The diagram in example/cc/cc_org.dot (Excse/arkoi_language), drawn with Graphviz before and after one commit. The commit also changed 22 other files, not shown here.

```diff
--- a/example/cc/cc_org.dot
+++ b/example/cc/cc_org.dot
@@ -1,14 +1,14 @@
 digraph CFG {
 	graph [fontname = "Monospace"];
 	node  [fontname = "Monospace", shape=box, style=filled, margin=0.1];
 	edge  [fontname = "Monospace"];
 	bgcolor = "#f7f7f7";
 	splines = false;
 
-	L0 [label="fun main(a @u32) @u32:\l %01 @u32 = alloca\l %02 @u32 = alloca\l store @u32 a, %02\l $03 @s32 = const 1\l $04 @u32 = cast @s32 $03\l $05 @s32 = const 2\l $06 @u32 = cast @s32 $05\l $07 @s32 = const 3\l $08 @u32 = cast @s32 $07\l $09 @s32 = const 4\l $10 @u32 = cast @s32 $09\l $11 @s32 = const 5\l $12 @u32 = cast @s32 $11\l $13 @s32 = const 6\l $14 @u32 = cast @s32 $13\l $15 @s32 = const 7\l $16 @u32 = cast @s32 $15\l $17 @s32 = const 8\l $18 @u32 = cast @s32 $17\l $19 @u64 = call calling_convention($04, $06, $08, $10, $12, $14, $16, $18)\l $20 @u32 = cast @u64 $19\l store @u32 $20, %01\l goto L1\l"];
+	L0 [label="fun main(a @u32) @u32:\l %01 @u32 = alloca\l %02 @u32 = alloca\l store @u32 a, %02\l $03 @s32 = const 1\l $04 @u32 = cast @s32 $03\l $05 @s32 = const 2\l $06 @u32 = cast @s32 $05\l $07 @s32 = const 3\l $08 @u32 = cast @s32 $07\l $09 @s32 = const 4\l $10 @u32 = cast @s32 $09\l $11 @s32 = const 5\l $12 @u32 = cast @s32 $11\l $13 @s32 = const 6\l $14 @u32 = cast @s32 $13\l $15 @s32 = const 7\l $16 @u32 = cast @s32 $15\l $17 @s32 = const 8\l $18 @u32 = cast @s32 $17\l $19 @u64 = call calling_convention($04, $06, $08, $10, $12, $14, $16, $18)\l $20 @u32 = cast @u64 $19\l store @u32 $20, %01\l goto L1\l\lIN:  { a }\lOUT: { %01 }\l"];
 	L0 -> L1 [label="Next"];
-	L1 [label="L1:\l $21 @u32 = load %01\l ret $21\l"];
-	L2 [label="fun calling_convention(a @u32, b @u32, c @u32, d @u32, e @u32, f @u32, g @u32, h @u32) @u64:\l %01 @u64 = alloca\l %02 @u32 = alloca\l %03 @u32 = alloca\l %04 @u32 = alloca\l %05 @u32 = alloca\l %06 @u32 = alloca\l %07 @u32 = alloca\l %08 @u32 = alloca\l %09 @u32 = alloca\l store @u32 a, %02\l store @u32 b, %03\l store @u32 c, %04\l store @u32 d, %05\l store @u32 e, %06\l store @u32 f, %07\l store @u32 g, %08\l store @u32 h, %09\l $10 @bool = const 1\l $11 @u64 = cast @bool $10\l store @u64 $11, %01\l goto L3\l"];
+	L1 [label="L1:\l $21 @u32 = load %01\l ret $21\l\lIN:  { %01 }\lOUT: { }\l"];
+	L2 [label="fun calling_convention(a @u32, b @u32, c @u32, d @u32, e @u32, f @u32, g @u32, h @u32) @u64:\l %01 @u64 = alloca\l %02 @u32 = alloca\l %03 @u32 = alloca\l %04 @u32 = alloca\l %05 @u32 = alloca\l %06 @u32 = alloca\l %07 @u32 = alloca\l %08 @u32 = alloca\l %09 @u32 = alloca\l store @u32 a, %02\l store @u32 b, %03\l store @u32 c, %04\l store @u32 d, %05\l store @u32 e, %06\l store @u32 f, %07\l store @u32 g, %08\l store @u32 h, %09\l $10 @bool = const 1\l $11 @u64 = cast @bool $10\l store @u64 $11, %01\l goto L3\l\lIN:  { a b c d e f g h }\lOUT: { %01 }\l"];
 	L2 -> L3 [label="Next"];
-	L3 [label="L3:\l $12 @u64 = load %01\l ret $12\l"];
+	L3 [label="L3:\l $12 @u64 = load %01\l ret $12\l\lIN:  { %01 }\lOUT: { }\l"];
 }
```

┄┄┄┄┄┄

Copy the data above in its entirety, exactly as given.

The diagram in example/cc/cc_org.dot (Excse/arkoi_language), drawn with Graphviz before and after one commit. The commit also changed 22 other files, not shown here.

```diff
--- a/example/cc/cc_org.dot
+++ b/example/cc/cc_org.dot
@@ -1,14 +1,14 @@
 digraph CFG {
 	graph [fontname = "Monospace"];
 	node  [fontname = "Monospace", shape=box, style=filled, margin=0.1];
 	edge  [fontname = "Monospace"];
 	bgcolor = "#f7f7f7";
 	splines = false;
 
-	L0 [label="fun main(a @u32) @u32:\l %01 @u32 = alloca\l %02 @u32 = alloca\l store @u32 a, %02\l $03 @s32 = const 1\l $04 @u32 = cast @s32 $03\l $05 @s32 = const 2\l $06 @u32 = cast @s32 $05\l $07 @s32 = const 3\l $08 @u32 = cast @s32 $07\l $09 @s32 = const 4\l $10 @u32 = cast @s32 $09\l $11 @s32 = const 5\l $12 @u32 = cast @s32 $11\l $13 @s32 = const 6\l $14 @u32 = cast @s32 $13\l $15 @s32 = const 7\l $16 @u32 = cast @s32 $15\l $17 @s32 = const 8\l $18 @u32 = cast @s32 $17\l $19 @u64 = call calling_convention($04, $06, $08, $10, $12, $14, $16, $18)\l $20 @u32 = cast @u64 $19\l store @u32 $20, %01\l goto L1\l"];
+	L0 [label="fun main(a @u32) @u32:\l %01 @u32 = alloca\l %02 @u32 = alloca\l store @u32 a, %02\l $03 @s32 = const 1\l $04 @u32 = cast @s32 $03\l $05 @s32 = const 2\l $06 @u32 = cast @s32 $05\l $07 @s32 = const 3\l $08 @u32 = cast @s32 $07\l $09 @s32 = const 4\l $10 @u32 = cast @s32 $09\l $11 @s32 = const 5\l $12 @u32 = cast @s32 $11\l $13 @s32 = const 6\l $14 @u32 = cast @s32 $13\l $15 @s32 = const 7\l $16 @u32 = cast @s32 $15\l $17 @s32 = const 8\l $18 @u32 = cast @s32 $17\l $19 @u64 = call calling_convention($04, $06, $08, $10, $12, $14, $16, $18)\l $20 @u32 = cast @u64 $19\l store @u32 $20, %01\l goto L1\l\lIN:  { a }\lOUT: { %01 }\l"];
 	L0 -> L1 [label="Next"];
-	L1 [label="L1:\l $21 @u32 = load %01\l ret $21\l"];
-	L2 [label="fun calling_convention(a @u32, b @u32, c @u32, d @u32, e @u32, f @u32, g @u32, h @u32) @u64:\l %01 @u64 = alloca\l %02 @u32 = alloca\l %03 @u32 = alloca\l %04 @u32 = alloca\l %05 @u32 = alloca\l %06 @u32 = alloca\l %07 @u32 = alloca\l %08 @u32 = alloca\l %09 @u32 = alloca\l store @u32 a, %02\l store @u32 b, %03\l store @u32 c, %04\l store @u32 d, %05\l store @u32 e, %06\l store @u32 f, %07\l store @u32 g, %08\l store @u32 h, %09\l $10 @bool = const 1\l $11 @u64 = cast @bool $10\l store @u64 $11, %01\l goto L3\l"];
+	L1 [label="L1:\l $21 @u32 = load %01\l ret $21\l\lIN:  { %01 }\lOUT: { }\l"];
+	L2 [label="fun calling_convention(a @u32, b @u32, c @u32, d @u32, e @u32, f @u32, g @u32, h @u32) @u64:\l %01 @u64 = alloca\l %02 @u32 = alloca\l %03 @u32 = alloca\l %04 @u32 = alloca\l %05 @u32 = alloca\l %06 @u32 = alloca\l %07 @u32 = alloca\l %08 @u32 = alloca\l %09 @u32 = alloca\l store @u32 a, %02\l store @u32 b, %03\l store @u32 c, %04\l store @u32 d, %05\l store @u32 e, %06\l store @u32 f, %07\l store @u32 g, %08\l store @u32 h, %09\l $10 @bool = const 1\l $11 @u64 = cast @bool $10\l store @u64 $11, %01\l goto L3\l\lIN:  { a b c d e f g h }\lOUT: { %01 }\l"];
 	L2 -> L3 [label="Next"];
-	L3 [label="L3:\l $12 @u64 = load %01\l ret $12\l"];
+	L3 [label="L3:\l $12 @u64 = load %01\l ret $12\l\lIN:  { %01 }\lOUT: { }\l"];
 }
```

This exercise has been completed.